Supplied material:
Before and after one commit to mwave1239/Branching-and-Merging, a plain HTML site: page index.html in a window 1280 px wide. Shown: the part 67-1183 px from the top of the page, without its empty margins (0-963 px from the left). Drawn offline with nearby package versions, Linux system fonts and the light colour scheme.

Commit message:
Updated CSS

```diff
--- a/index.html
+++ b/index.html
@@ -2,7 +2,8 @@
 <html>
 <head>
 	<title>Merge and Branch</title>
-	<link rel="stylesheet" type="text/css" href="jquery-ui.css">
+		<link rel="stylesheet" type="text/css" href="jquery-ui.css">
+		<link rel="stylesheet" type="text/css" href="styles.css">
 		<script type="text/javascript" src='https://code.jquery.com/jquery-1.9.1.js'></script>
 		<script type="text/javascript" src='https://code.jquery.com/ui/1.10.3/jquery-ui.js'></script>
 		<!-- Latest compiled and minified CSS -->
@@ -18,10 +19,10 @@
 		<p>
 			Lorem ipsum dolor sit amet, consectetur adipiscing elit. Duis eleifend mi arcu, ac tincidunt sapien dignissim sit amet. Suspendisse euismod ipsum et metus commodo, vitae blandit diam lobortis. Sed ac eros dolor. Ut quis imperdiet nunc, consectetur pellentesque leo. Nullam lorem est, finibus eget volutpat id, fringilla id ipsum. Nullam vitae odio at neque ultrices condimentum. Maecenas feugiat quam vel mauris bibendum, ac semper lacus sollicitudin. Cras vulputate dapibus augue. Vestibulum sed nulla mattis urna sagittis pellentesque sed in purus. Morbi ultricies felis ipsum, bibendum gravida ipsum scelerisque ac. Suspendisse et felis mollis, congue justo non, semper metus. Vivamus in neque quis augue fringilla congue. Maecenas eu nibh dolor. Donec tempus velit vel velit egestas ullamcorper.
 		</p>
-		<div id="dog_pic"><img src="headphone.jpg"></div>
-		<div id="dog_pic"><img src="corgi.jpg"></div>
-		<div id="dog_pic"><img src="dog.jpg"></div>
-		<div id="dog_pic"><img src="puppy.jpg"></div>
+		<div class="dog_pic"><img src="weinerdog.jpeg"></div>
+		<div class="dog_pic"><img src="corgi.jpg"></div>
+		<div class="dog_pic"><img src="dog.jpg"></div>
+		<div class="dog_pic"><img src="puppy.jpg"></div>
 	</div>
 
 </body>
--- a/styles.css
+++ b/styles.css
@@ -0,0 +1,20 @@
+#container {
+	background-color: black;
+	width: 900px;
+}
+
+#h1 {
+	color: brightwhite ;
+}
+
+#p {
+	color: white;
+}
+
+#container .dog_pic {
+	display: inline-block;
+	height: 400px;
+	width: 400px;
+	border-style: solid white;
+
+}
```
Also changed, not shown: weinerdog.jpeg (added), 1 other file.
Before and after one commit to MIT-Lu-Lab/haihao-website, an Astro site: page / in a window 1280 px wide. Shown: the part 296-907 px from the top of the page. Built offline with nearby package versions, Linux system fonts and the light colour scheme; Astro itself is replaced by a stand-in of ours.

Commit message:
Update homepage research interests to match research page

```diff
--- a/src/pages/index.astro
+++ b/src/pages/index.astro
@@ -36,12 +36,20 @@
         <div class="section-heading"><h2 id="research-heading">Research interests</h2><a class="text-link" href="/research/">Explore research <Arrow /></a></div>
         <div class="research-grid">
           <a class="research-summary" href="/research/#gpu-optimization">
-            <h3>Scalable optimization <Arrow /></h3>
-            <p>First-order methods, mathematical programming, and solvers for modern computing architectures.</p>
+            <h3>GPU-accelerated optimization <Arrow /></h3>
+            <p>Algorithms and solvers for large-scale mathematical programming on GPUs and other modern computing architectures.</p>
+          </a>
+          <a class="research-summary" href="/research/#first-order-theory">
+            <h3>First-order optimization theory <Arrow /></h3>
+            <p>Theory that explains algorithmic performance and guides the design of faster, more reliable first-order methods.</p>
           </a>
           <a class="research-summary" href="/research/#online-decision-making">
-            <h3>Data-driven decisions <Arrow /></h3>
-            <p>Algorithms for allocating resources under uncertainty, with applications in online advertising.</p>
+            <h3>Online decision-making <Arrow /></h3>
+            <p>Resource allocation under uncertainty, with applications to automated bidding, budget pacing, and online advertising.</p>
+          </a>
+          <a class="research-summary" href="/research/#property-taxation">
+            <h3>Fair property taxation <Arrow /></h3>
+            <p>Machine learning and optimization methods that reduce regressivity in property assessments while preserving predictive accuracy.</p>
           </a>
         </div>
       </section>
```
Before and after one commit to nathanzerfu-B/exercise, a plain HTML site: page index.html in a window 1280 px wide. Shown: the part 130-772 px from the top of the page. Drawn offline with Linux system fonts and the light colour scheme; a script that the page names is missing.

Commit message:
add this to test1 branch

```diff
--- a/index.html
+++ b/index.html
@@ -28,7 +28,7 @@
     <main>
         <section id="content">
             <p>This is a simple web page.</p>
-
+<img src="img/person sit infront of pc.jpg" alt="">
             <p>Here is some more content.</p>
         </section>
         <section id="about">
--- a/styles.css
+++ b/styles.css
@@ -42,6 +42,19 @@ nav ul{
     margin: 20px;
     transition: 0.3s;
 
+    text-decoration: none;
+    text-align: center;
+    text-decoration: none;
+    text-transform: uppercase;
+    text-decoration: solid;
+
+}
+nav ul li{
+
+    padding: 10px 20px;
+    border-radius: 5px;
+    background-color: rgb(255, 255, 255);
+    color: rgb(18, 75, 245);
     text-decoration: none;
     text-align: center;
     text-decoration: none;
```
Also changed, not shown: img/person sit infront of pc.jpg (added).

Your instructions:
What is needed is an exact copy of all the data above.

Expected output:
Before and after one commit to mwave1239/Branching-and-Merging, a plain HTML site: page index.html in a window 1280 px wide. Shown: the part 67-1183 px from the top of the page, without its empty margins (0-963 px from the left). Drawn offline with nearby package versions, Linux system fonts and the light colour scheme.

Commit message:
Updated CSS

```diff
--- a/index.html
+++ b/index.html
@@ -2,7 +2,8 @@
 <html>
 <head>
 	<title>Merge and Branch</title>
-	<link rel="stylesheet" type="text/css" href="jquery-ui.css">
+		<link rel="stylesheet" type="text/css" href="jquery-ui.css">
+		<link rel="stylesheet" type="text/css" href="styles.css">
 		<script type="text/javascript" src='https://code.jquery.com/jquery-1.9.1.js'></script>
 		<script type="text/javascript" src='https://code.jquery.com/ui/1.10.3/jquery-ui.js'></script>
 		<!-- Latest compiled and minified CSS -->
@@ -18,10 +19,10 @@
 		<p>
 			Lorem ipsum dolor sit amet, consectetur adipiscing elit. Duis eleifend mi arcu, ac tincidunt sapien dignissim sit amet. Suspendisse euismod ipsum et metus commodo, vitae blandit diam lobortis. Sed ac eros dolor. Ut quis imperdiet nunc, consectetur pellentesque leo. Nullam lorem est, finibus eget volutpat id, fringilla id ipsum. Nullam vitae odio at neque ultrices condimentum. Maecenas feugiat quam vel mauris bibendum, ac semper lacus sollicitudin. Cras vulputate dapibus augue. Vestibulum sed nulla mattis urna sagittis pellentesque sed in purus. Morbi ultricies felis ipsum, bibendum gravida ipsum scelerisque ac. Suspendisse et felis mollis, congue justo non, semper metus. Vivamus in neque quis augue fringilla congue. Maecenas eu nibh dolor. Donec tempus velit vel velit egestas ullamcorper.
 		</p>
-		<div id="dog_pic"><img src="headphone.jpg"></div>
-		<div id="dog_pic"><img src="corgi.jpg"></div>
-		<div id="dog_pic"><img src="dog.jpg"></div>
-		<div id="dog_pic"><img src="puppy.jpg"></div>
+		<div class="dog_pic"><img src="weinerdog.jpeg"></div>
+		<div class="dog_pic"><img src="corgi.jpg"></div>
+		<div class="dog_pic"><img src="dog.jpg"></div>
+		<div class="dog_pic"><img src="puppy.jpg"></div>
 	</div>
 
 </body>
--- a/styles.css
+++ b/styles.css
@@ -0,0 +1,20 @@
+#container {
+	background-color: black;
+	width: 900px;
+}
+
+#h1 {
+	color: brightwhite ;
+}
+
+#p {
+	color: white;
+}
+
+#container .dog_pic {
+	display: inline-block;
+	height: 400px;
+	width: 400px;
+	border-style: solid white;
+
+}
```
Also changed, not shown: weinerdog.jpeg (added), 1 other file.
Before and after one commit to MIT-Lu-Lab/haihao-website, an Astro site: page / in a window 1280 px wide. Shown: the part 296-907 px from the top of the page. Built offline with nearby package versions, Linux system fonts and the light colour scheme; Astro itself is replaced by a stand-in of ours.

Commit message:
Update homepage research interests to match research page

```diff
--- a/src/pages/index.astro
+++ b/src/pages/index.astro
@@ -36,12 +36,20 @@
         <div class="section-heading"><h2 id="research-heading">Research interests</h2><a class="text-link" href="/research/">Explore research <Arrow /></a></div>
         <div class="research-grid">
           <a class="research-summary" href="/research/#gpu-optimization">
-            <h3>Scalable optimization <Arrow /></h3>
-            <p>First-order methods, mathematical programming, and solvers for modern computing architectures.</p>
+            <h3>GPU-accelerated optimization <Arrow /></h3>
+            <p>Algorithms and solvers for large-scale mathematical programming on GPUs and other modern computing architectures.</p>
+          </a>
+          <a class="research-summary" href="/research/#first-order-theory">
+            <h3>First-order optimization theory <Arrow /></h3>
+            <p>Theory that explains algorithmic performance and guides the design of faster, more reliable first-order methods.</p>
           </a>
           <a class="research-summary" href="/research/#online-decision-making">
-            <h3>Data-driven decisions <Arrow /></h3>
-            <p>Algorithms for allocating resources under uncertainty, with applications in online advertising.</p>
+            <h3>Online decision-making <Arrow /></h3>
+            <p>Resource allocation under uncertainty, with applications to automated bidding, budget pacing, and online advertising.</p>
+          </a>
+          <a class="research-summary" href="/research/#property-taxation">
+            <h3>Fair property taxation <Arrow /></h3>
+            <p>Machine learning and optimization methods that reduce regressivity in property assessments while preserving predictive accuracy.</p>
           </a>
         </div>
       </section>
```
Before and after one commit to nathanzerfu-B/exercise, a plain HTML site: page index.html in a window 1280 px wide. Shown: the part 130-772 px from the top of the page. Drawn offline with Linux system fonts and the light colour scheme; a script that the page names is missing.

Commit message:
add this to test1 branch

```diff
--- a/index.html
+++ b/index.html
@@ -28,7 +28,7 @@
     <main>
         <section id="content">
             <p>This is a simple web page.</p>
-
+<img src="img/person sit infront of pc.jpg" alt="">
             <p>Here is some more content.</p>
         </section>
         <section id="about">
--- a/styles.css
+++ b/styles.css
@@ -42,6 +42,19 @@ nav ul{
     margin: 20px;
     transition: 0.3s;
 
+    text-decoration: none;
+    text-align: center;
+    text-decoration: none;
+    text-transform: uppercase;
+    text-decoration: solid;
+
+}
+nav ul li{
+
+    padding: 10px 20px;
+    border-radius: 5px;
+    background-color: rgb(255, 255, 255);
+    color: rgb(18, 75, 245);
     text-decoration: none;
     text-align: center;
     text-decoration: none;
```
Also changed, not shown: img/person sit infront of pc.jpg (added).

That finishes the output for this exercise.